Required work: Pictures aside, write out every record exactly as it appears.

Data for processing:

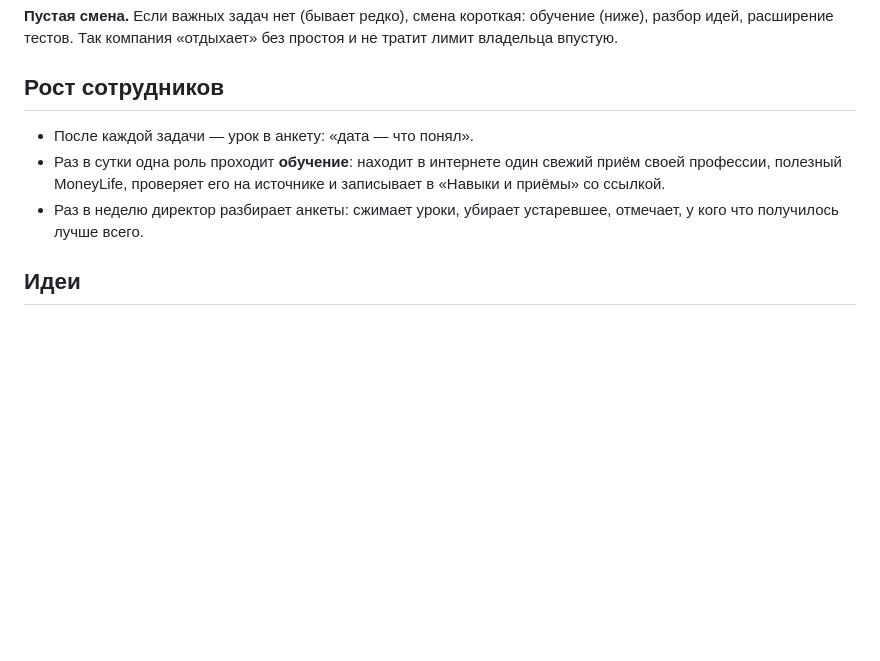
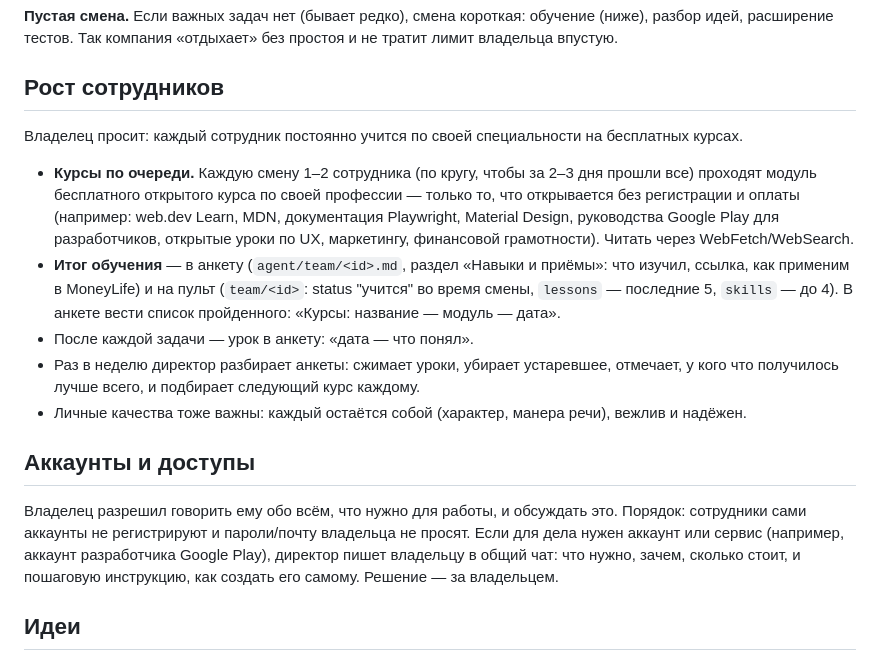
Before and after one commit to Koshei96/moneylife, a Markdown page: agent/AGENT.md, the part around the change. Rendered like a GitHub page; blank space fills up the shorter version.

Commit message:
Устав: бесплатные курсы для каждого сотрудника и порядок с аккаунтами
Co-Authored-By: Claude Opus 5.5 <noreply@anthropic.com>
Claude-Session: https://claude.ai/code/session_01NMLjn2czfLXKsGBJHgtioe

```diff
--- a/agent/AGENT.md
+++ b/agent/AGENT.md
@@ -147,11 +147,26 @@ agent/team/<id>.md», путь к репозиторию, конкретная
 
 ## Рост сотрудников
 
+Владелец просит: каждый сотрудник постоянно учится по своей специальности на бесплатных курсах.
+
+- **Курсы по очереди.** Каждую смену 1–2 сотрудника (по кругу, чтобы за 2–3 дня прошли все) проходят модуль
+  бесплатного открытого курса по своей профессии — только то, что открывается без регистрации и оплаты
+  (например: web.dev Learn, MDN, документация Playwright, Material Design, руководства Google Play для
+  разработчиков, открытые уроки по UX, маркетингу, финансовой грамотности). Читать через WebFetch/WebSearch.
+- **Итог обучения** — в анкету (`agent/team/<id>.md`, раздел «Навыки и приёмы»: что изучил, ссылка, как
+  применим в MoneyLife) и на пульт (`team/<id>`: status "учится" во время смены, `lessons` — последние 5,
+  `skills` — до 4). В анкете вести список пройденного: «Курсы: название — модуль — дата».
 - После каждой задачи — урок в анкету: «дата — что понял».
-- Раз в сутки одна роль проходит **обучение**: находит в интернете один свежий приём своей профессии,
-  полезный MoneyLife, проверяет его на источнике и записывает в «Навыки и приёмы» со ссылкой.
 - Раз в неделю директор разбирает анкеты: сжимает уроки, убирает устаревшее, отмечает, у кого что
-  получилось лучше всего.
+  получилось лучше всего, и подбирает следующий курс каждому.
+- Личные качества тоже важны: каждый остаётся собой (характер, манера речи), вежлив и надёжен.
+
+## Аккаунты и доступы
+
+Владелец разрешил говорить ему обо всём, что нужно для работы, и обсуждать это. Порядок:
+сотрудники сами аккаунты не регистрируют и пароли/почту владельца не просят. Если для дела нужен аккаунт или
+сервис (например, аккаунт разработчика Google Play), директор пишет владельцу в общий чат: что нужно, зачем,
+сколько стоит, и пошаговую инструкцию, как создать его самому. Решение — за владельцем.
 
 ## Идеи
 
```
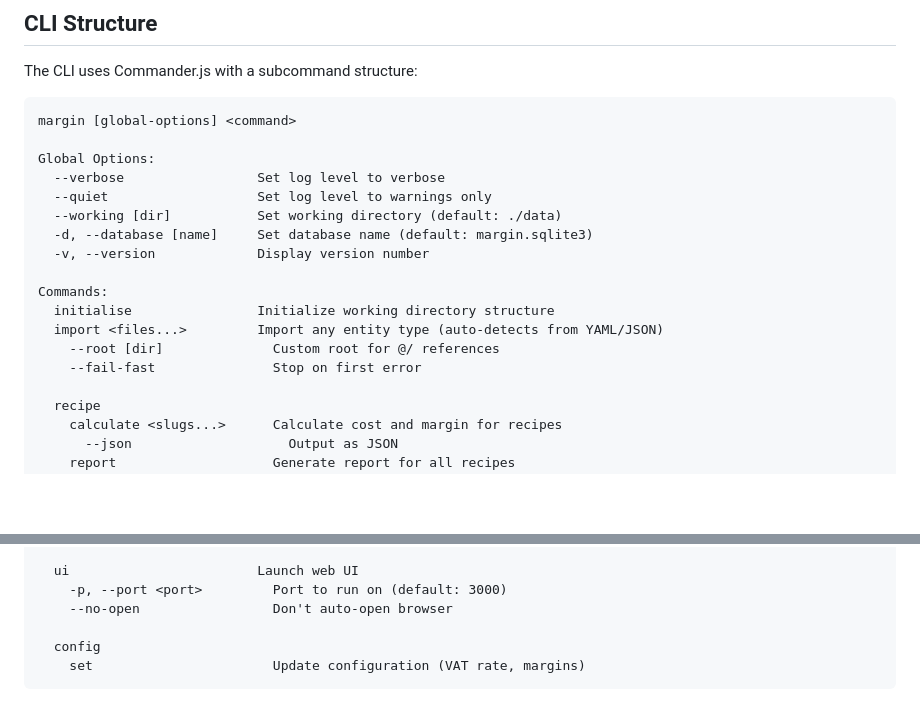
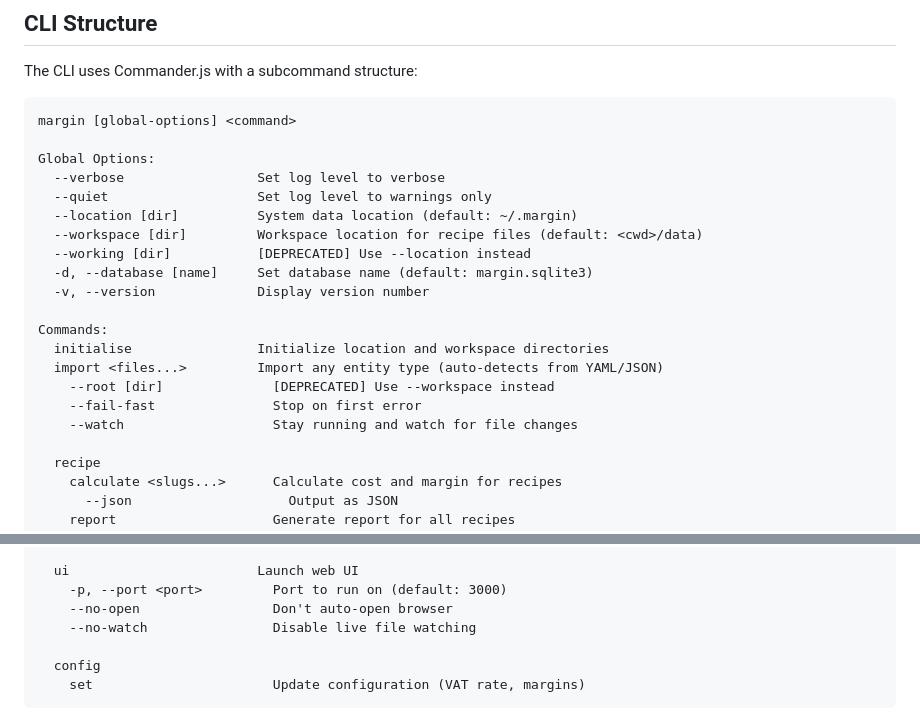
Before and after one commit to harrytwright/margin-calculator, a Markdown page: CLAUDE.md, 2 parts joined by grey strips. Drawn GitHub-style; blank space fills up the shorter version.

```diff
--- a/CLAUDE.md
+++ b/CLAUDE.md
@@ -448,15 +515,18 @@ margin [global-options] <command>
 Global Options:
   --verbose                 Set log level to verbose
   --quiet                   Set log level to warnings only
-  --working [dir]           Set working directory (default: ./data)
+  --location [dir]          System data location (default: ~/.margin)
+  --workspace [dir]         Workspace location for recipe files (default: <cwd>/data)
+  --working [dir]           [DEPRECATED] Use --location instead
   -d, --database [name]     Set database name (default: margin.sqlite3)
   -v, --version             Display version number
 
 Commands:
-  initialise                Initialize working directory structure
+  initialise                Initialize location and workspace directories
   import <files...>         Import any entity type (auto-detects from YAML/JSON)
-    --root [dir]              Custom root for @/ references
+    --root [dir]              [DEPRECATED] Use --workspace instead
     --fail-fast               Stop on first error
+    --watch                   Stay running and watch for file changes
 
   recipe
     calculate <slugs...>      Calculate cost and margin for recipes
@@ -475,6 +545,7 @@ Commands:
   ui                        Launch web UI
     -p, --port <port>         Port to run on (default: 3000)
     --no-open                 Don't auto-open browser
+    --no-watch                Disable live file watching
 
   config
     set                       Update configuration (VAT rate, margins)
```
Also changed, not shown: other parts of CLAUDE.md (+88 -15 lines).
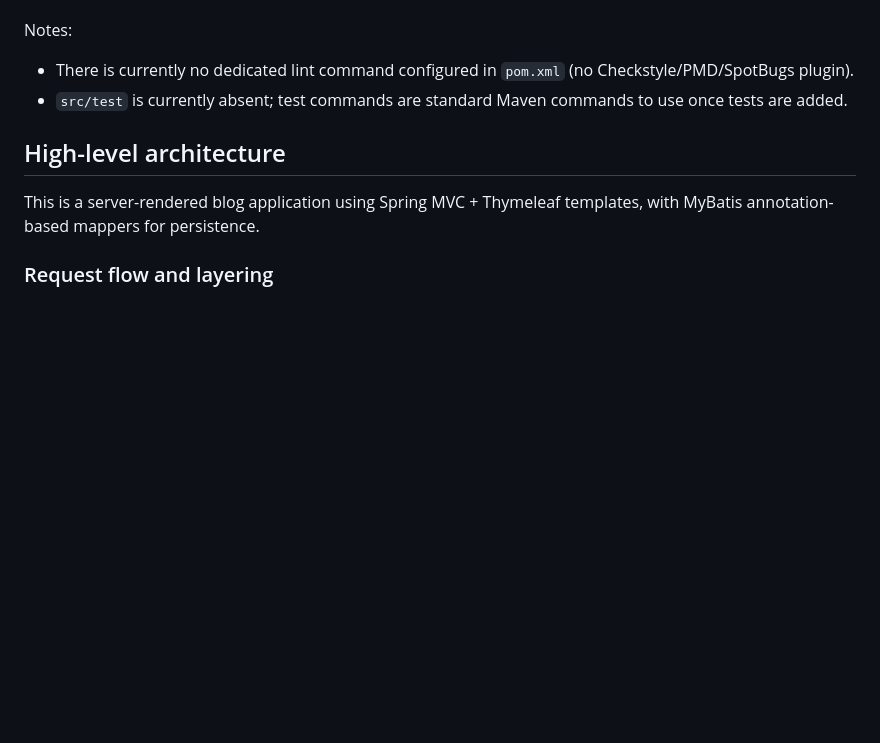
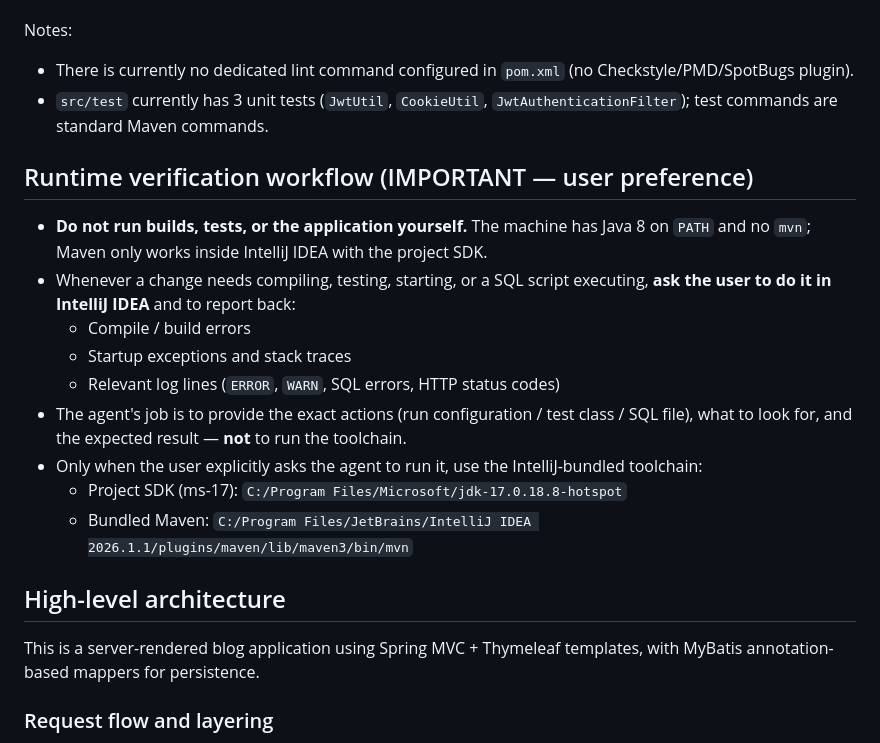
Before and after one commit to Murasame-Chyan/myBlog, a Markdown page: CLAUDE.md, the part around the change. GitHub-like rendering; blank space fills up the shorter version.

Commit message:
[chore] docs: 明确构建/测试/启动统一由用户在 IDEA 中执行

```diff
--- a/CLAUDE.md
+++ b/CLAUDE.md
@@ -27,7 +27,19 @@ This file provides guidance to Claude Code (claude.ai/code) when working with co
 
 Notes:
 - There is currently no dedicated lint command configured in `pom.xml` (no Checkstyle/PMD/SpotBugs plugin).
-- `src/test` is currently absent; test commands are standard Maven commands to use once tests are added.
+- `src/test` currently has 3 unit tests (`JwtUtil`, `CookieUtil`, `JwtAuthenticationFilter`); test commands are standard Maven commands.
+
+## Runtime verification workflow (IMPORTANT — user preference)
+
+- **Do not run builds, tests, or the application yourself.** The machine has Java 8 on `PATH` and no `mvn`; Maven only works inside IntelliJ IDEA with the project SDK.
+- Whenever a change needs compiling, testing, starting, or a SQL script executing, **ask the user to do it in IntelliJ IDEA** and to report back:
+  - Compile / build errors
+  - Startup exceptions and stack traces
+  - Relevant log lines (`ERROR`, `WARN`, SQL errors, HTTP status codes)
+- The agent's job is to provide the exact actions (run configuration / test class / SQL file), what to look for, and the expected result — **not** to run the toolchain.
+- Only when the user explicitly asks the agent to run it, use the IntelliJ-bundled toolchain:
+  - Project SDK (ms-17): `C:/Program Files/Microsoft/jdk-17.0.18.8-hotspot`
+  - Bundled Maven: `C:/Program Files/JetBrains/IntelliJ IDEA 2026.1.1/plugins/maven/lib/maven3/bin/mvn`
 
 ## High-level architecture
 
```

Exercise solution:
Before and after one commit to Koshei96/moneylife, a Markdown page: agent/AGENT.md, the part around the change. Rendered like a GitHub page; blank space fills up the shorter version.

Commit message:
Устав: бесплатные курсы для каждого сотрудника и порядок с аккаунтами
Co-Authored-By: Claude Opus 5.5 <noreply@anthropic.com>
Claude-Session: https://claude.ai/code/session_01NMLjn2czfLXKsGBJHgtioe

```diff
--- a/agent/AGENT.md
+++ b/agent/AGENT.md
@@ -147,11 +147,26 @@ agent/team/<id>.md», путь к репозиторию, конкретная
 
 ## Рост сотрудников
 
+Владелец просит: каждый сотрудник постоянно учится по своей специальности на бесплатных курсах.
+
+- **Курсы по очереди.** Каждую смену 1–2 сотрудника (по кругу, чтобы за 2–3 дня прошли все) проходят модуль
+  бесплатного открытого курса по своей профессии — только то, что открывается без регистрации и оплаты
+  (например: web.dev Learn, MDN, документация Playwright, Material Design, руководства Google Play для
+  разработчиков, открытые уроки по UX, маркетингу, финансовой грамотности). Читать через WebFetch/WebSearch.
+- **Итог обучения** — в анкету (`agent/team/<id>.md`, раздел «Навыки и приёмы»: что изучил, ссылка, как
+  применим в MoneyLife) и на пульт (`team/<id>`: status "учится" во время смены, `lessons` — последние 5,
+  `skills` — до 4). В анкете вести список пройденного: «Курсы: название — модуль — дата».
 - После каждой задачи — урок в анкету: «дата — что понял».
-- Раз в сутки одна роль проходит **обучение**: находит в интернете один свежий приём своей профессии,
-  полезный MoneyLife, проверяет его на источнике и записывает в «Навыки и приёмы» со ссылкой.
 - Раз в неделю директор разбирает анкеты: сжимает уроки, убирает устаревшее, отмечает, у кого что
-  получилось лучше всего.
+  получилось лучше всего, и подбирает следующий курс каждому.
+- Личные качества тоже важны: каждый остаётся собой (характер, манера речи), вежлив и надёжен.
+
+## Аккаунты и доступы
+
+Владелец разрешил говорить ему обо всём, что нужно для работы, и обсуждать это. Порядок:
+сотрудники сами аккаунты не регистрируют и пароли/почту владельца не просят. Если для дела нужен аккаунт или
+сервис (например, аккаунт разработчика Google Play), директор пишет владельцу в общий чат: что нужно, зачем,
+сколько стоит, и пошаговую инструкцию, как создать его самому. Решение — за владельцем.
 
 ## Идеи
 
```
Before and after one commit to harrytwright/margin-calculator, a Markdown page: CLAUDE.md, 2 parts joined by grey strips. Drawn GitHub-style; blank space fills up the shorter version.

```diff
--- a/CLAUDE.md
+++ b/CLAUDE.md
@@ -448,15 +515,18 @@ margin [global-options] <command>
 Global Options:
   --verbose                 Set log level to verbose
   --quiet                   Set log level to warnings only
-  --working [dir]           Set working directory (default: ./data)
+  --location [dir]          System data location (default: ~/.margin)
+  --workspace [dir]         Workspace location for recipe files (default: <cwd>/data)
+  --working [dir]           [DEPRECATED] Use --location instead
   -d, --database [name]     Set database name (default: margin.sqlite3)
   -v, --version             Display version number
 
 Commands:
-  initialise                Initialize working directory structure
+  initialise                Initialize location and workspace directories
   import <files...>         Import any entity type (auto-detects from YAML/JSON)
-    --root [dir]              Custom root for @/ references
+    --root [dir]              [DEPRECATED] Use --workspace instead
     --fail-fast               Stop on first error
+    --watch                   Stay running and watch for file changes
 
   recipe
     calculate <slugs...>      Calculate cost and margin for recipes
@@ -475,6 +545,7 @@ Commands:
   ui                        Launch web UI
     -p, --port <port>         Port to run on (default: 3000)
     --no-open                 Don't auto-open browser
+    --no-watch                Disable live file watching
 
   config
     set                       Update configuration (VAT rate, margins)
```
Also changed, not shown: other parts of CLAUDE.md (+88 -15 lines).
Before and after one commit to Murasame-Chyan/myBlog, a Markdown page: CLAUDE.md, the part around the change. GitHub-like rendering; blank space fills up the shorter version.

Commit message:
[chore] docs: 明确构建/测试/启动统一由用户在 IDEA 中执行

```diff
--- a/CLAUDE.md
+++ b/CLAUDE.md
@@ -27,7 +27,19 @@ This file provides guidance to Claude Code (claude.ai/code) when working with co
 
 Notes:
 - There is currently no dedicated lint command configured in `pom.xml` (no Checkstyle/PMD/SpotBugs plugin).
-- `src/test` is currently absent; test commands are standard Maven commands to use once tests are added.
+- `src/test` currently has 3 unit tests (`JwtUtil`, `CookieUtil`, `JwtAuthenticationFilter`); test commands are standard Maven commands.
+
+## Runtime verification workflow (IMPORTANT — user preference)
+
+- **Do not run builds, tests, or the application yourself.** The machine has Java 8 on `PATH` and no `mvn`; Maven only works inside IntelliJ IDEA with the project SDK.
+- Whenever a change needs compiling, testing, starting, or a SQL script executing, **ask the user to do it in IntelliJ IDEA** and to report back:
+  - Compile / build errors
+  - Startup exceptions and stack traces
+  - Relevant log lines (`ERROR`, `WARN`, SQL errors, HTTP status codes)
+- The agent's job is to provide the exact actions (run configuration / test class / SQL file), what to look for, and the expected result — **not** to run the toolchain.
+- Only when the user explicitly asks the agent to run it, use the IntelliJ-bundled toolchain:
+  - Project SDK (ms-17): `C:/Program Files/Microsoft/jdk-17.0.18.8-hotspot`
+  - Bundled Maven: `C:/Program Files/JetBrains/IntelliJ IDEA 2026.1.1/plugins/maven/lib/maven3/bin/mvn`
 
 ## High-level architecture
 
```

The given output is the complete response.